How are foreshadowing and symbolism used in Barabbas?
In regards to these two important concepts in Barabbas, I will begin with the explanation of foreshadowing and end with the description of symbolism. There are two important aspects of foreshadowing that we must discuss. The first is the most specific. Barabbas says the following about the day Jesus died on the Cross:
[I] had not wanted to come up here at all, for everything was unclean, full of contagion; if a man set foot in this potent and accursed place part of him would surely remain, and he could be forced back there never to leave it again.
This conveys a sure sense of foreshadowing: this feeling that Barabbas has on that fateful Good Friday. He feels the place is "unclean." He feels the place is full of "contagion." He feels it is an "accursed place." He feels that he will be "forced back there." Still Barabbas CHOOSES to go to Golgotha and watch the events. This foreshadows the depravity that follows in his own life which leads to his downfall.
In a more general sense, then, we could say that the beginning of the book foreshadows the end of the book. Barabbas lacks the love and restoration and salvation that Christianity deems so important.

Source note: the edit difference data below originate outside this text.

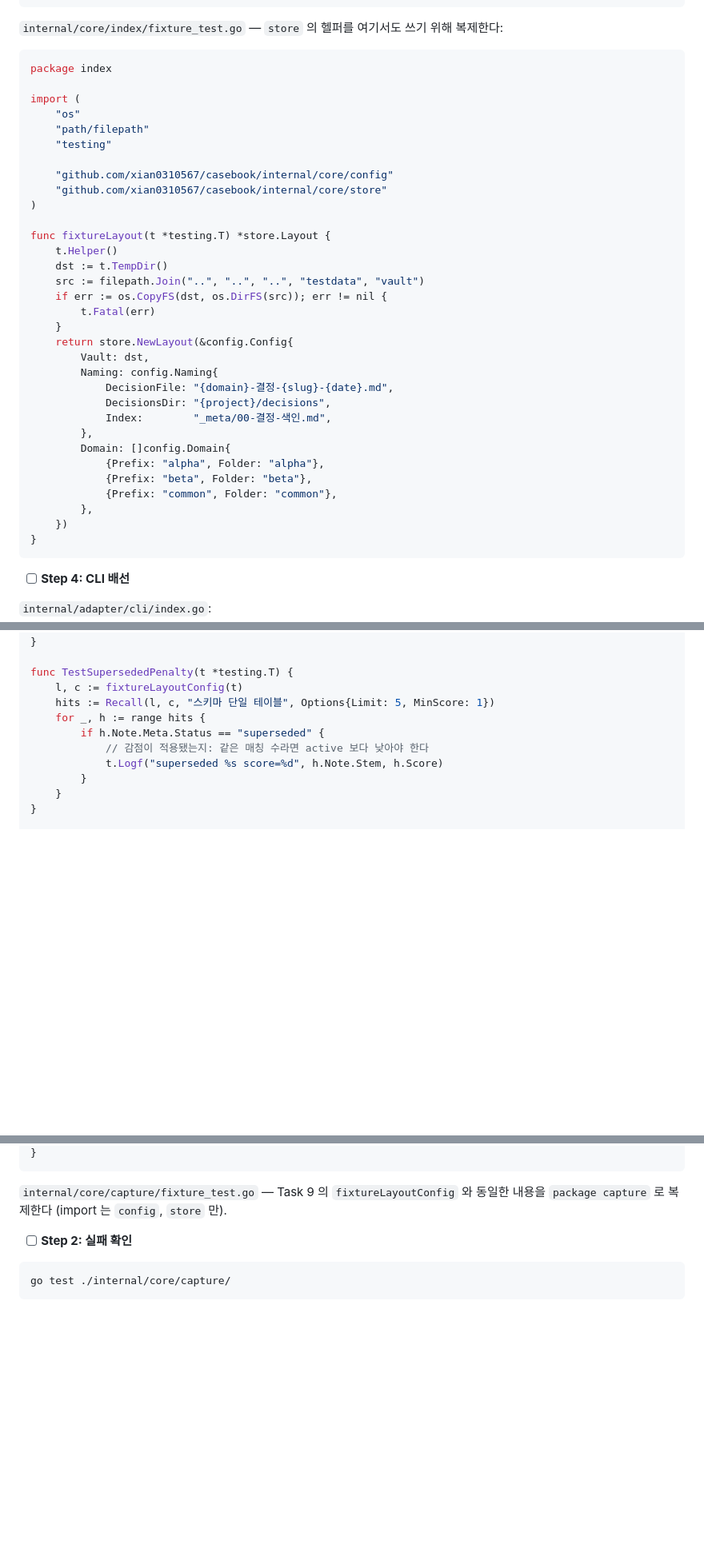
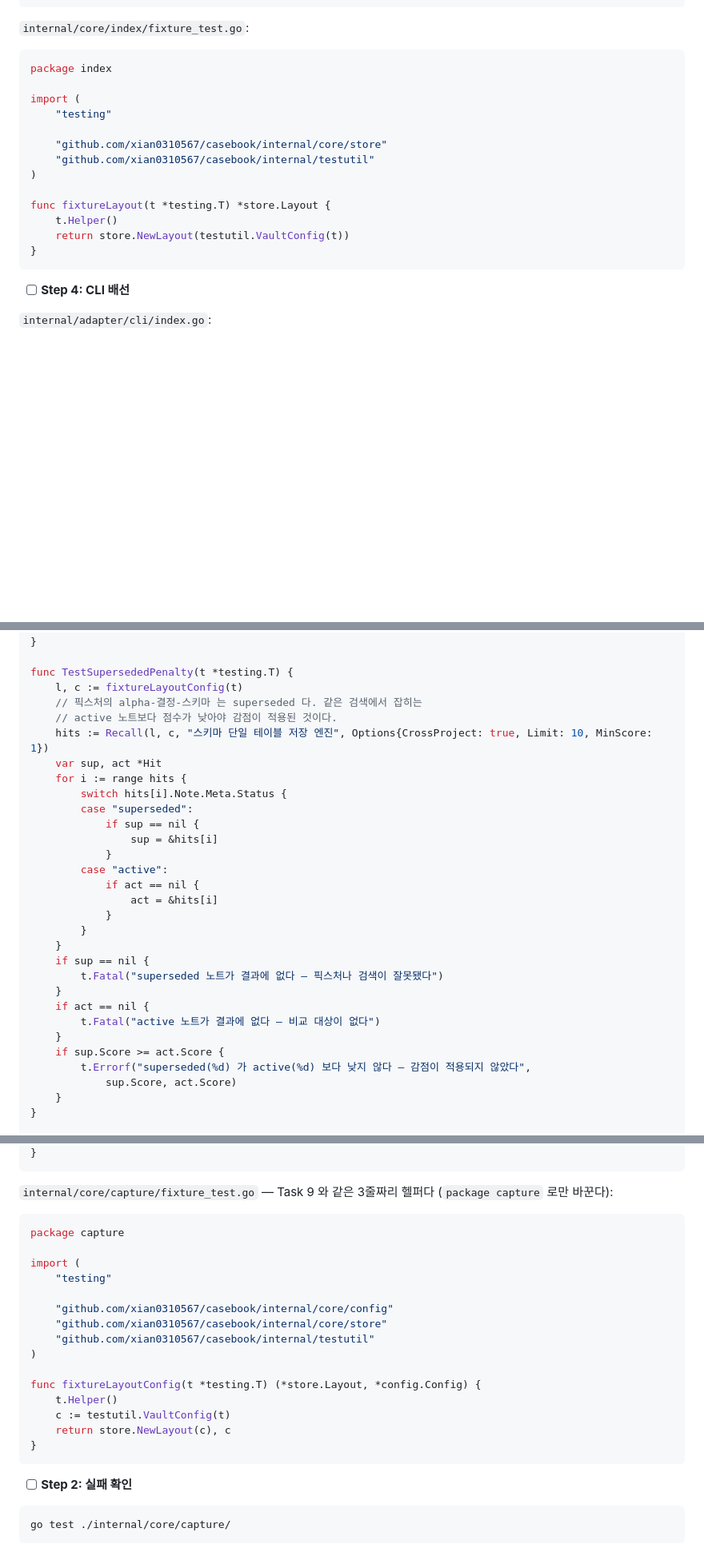
Before and after one commit to xian0310567/priorcase, a Markdown page: docs/plans/2026-08-07-plan1-core-cli.md, 3 parts joined by grey strips. Shown at 80% size. Rendered like a GitHub page; blank space fills up the shorter version.

````diff
--- a/docs/plans/2026-08-07-plan1-core-cli.md
+++ b/docs/plans/2026-08-07-plan1-core-cli.md
@@ -1865,40 +1914,21 @@ func Write(l *store.Layout) (int, error) {
 }
 ```
 
-`internal/core/index/fixture_test.go` — `store` 의 헬퍼를 여기서도 쓰기 위해 복제한다:
+`internal/core/index/fixture_test.go`:
 
 ```go
 package index
 
 import (
-	"os"
-	"path/filepath"
 	"testing"
 
-	"github.com/xian0310567/casebook/internal/core/config"
 	"github.com/xian0310567/casebook/internal/core/store"
+	"github.com/xian0310567/casebook/internal/testutil"
 )
 
 func fixtureLayout(t *testing.T) *store.Layout {
 	t.Helper()
-	dst := t.TempDir()
-	src := filepath.Join("..", "..", "..", "testdata", "vault")
-	if err := os.CopyFS(dst, os.DirFS(src)); err != nil {
-		t.Fatal(err)
-	}
-	return store.NewLayout(&config.Config{
-		Vault: dst,
-		Naming: config.Naming{
-			DecisionFile: "{domain}-결정-{slug}-{date}.md",
-			DecisionsDir: "{project}/decisions",
-			Index:        "_meta/00-결정-색인.md",
-		},
-		Domain: []config.Domain{
-			{Prefix: "alpha", Folder: "alpha"},
-			{Prefix: "beta", Folder: "beta"},
-			{Prefix: "common", Folder: "common"},
-		},
-	})
+	return store.NewLayout(testutil.VaultConfig(t))
 }
 ```
 
@@ -2196,12 +2226,31 @@ func TestRecallNoMatchReturnsEmpty(t *testing.T) {
 
 func TestSupersededPenalty(t *testing.T) {
 	l, c := fixtureLayoutConfig(t)
-	hits := Recall(l, c, "스키마 단일 테이블", Options{Limit: 5, MinScore: 1})
-	for _, h := range hits {
-		if h.Note.Meta.Status == "superseded" {
-			// 감점이 적용됐는지: 같은 매칭 수라면 active 보다 낮아야 한다
-			t.Logf("superseded %s score=%d", h.Note.Stem, h.Score)
-		}
+	// 픽스처의 alpha-결정-스키마 는 superseded 다. 같은 검색에서 잡히는
+	// active 노트보다 점수가 낮아야 감점이 적용된 것이다.
+	hits := Recall(l, c, "스키마 단일 테이블 저장 엔진", Options{CrossProject: true, Limit: 10, MinScore: 1})
+	var sup, act *Hit
+	for i := range hits {
+		switch hits[i].Note.Meta.Status {
+		case "superseded":
+			if sup == nil {
+				sup = &hits[i]
+			}
+		case "active":
+			if act == nil {
+				act = &hits[i]
+			}
+		}
+	}
+	if sup == nil {
+		t.Fatal("superseded 노트가 결과에 없다 — 픽스처나 검색이 잘못됐다")
+	}
+	if act == nil {
+		t.Fatal("active 노트가 결과에 없다 — 비교 대상이 없다")
+	}
+	if sup.Score >= act.Score {
+		t.Errorf("superseded(%d) 가 active(%d) 보다 낮지 않다 — 감점이 적용되지 않았다",
+			sup.Score, act.Score)
 	}
 }
 
@@ -2699,7 +2730,25 @@ func TestDoUpdatesIndex(t *testing.T) {
 }
 ```
 
-`internal/core/capture/fixture_test.go` — Task 9 의 `fixtureLayoutConfig` 와 동일한 내용을 `package capture` 로 복제한다 (import 는 `config`, `store` 만).
+`internal/core/capture/fixture_test.go` — Task 9 와 같은 3줄짜리 헬퍼다 (`package capture` 로만 바꾼다):
+
+```go
+package capture
+
+import (
+	"testing"
+
+	"github.com/xian0310567/casebook/internal/core/config"
+	"github.com/xian0310567/casebook/internal/core/store"
+	"github.com/xian0310567/casebook/internal/testutil"
+)
+
+func fixtureLayoutConfig(t *testing.T) (*store.Layout, *config.Config) {
+	t.Helper()
+	c := testutil.VaultConfig(t)
+	return store.NewLayout(c), c
+}
+```
 
 - [ ] **Step 2: 실패 확인**
 
````
Also changed, not shown: other parts of docs/plans/2026-08-07-plan1-core-cli.md (+72 -41 lines).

No, the man said, looking past him with his empty gaze, the realm of the dead isn't anything. But to those who have been there, nothing else is anything either.
This depravity foreshadows his downfall at the end where Barabbas embraces the same dividing factors that he acknowledges at the beginning. The city is engulfed in flames in the end. Barabbas bears some of the blame, but renounces Christ when apprehended. In fact, the hope at the end comes when Barabbas finally makes a surrender "to thee." Now there is less division and more of a unity with Christian ideals. This is the only hope for Barabbas.
Symbols are even more prominent in Barabbas than foreshadowing! First, there are scars as symbols. Many of the people Barabbas comes in contact with are scarred in some way. Why? Because all humanity is scarred! The literal scars are symbols for the soul staring vacantly outward and wondering about existence. The healing of the scars is one word: love. The symbol of the slave's badge is also important. It symbolizes how the person is always slave to the earth; however, once that badge is marked with Christ, happiness and freedom and hope are possible. Thus Christian symbols abound, focusing on hope and Christ, Christianity, and love.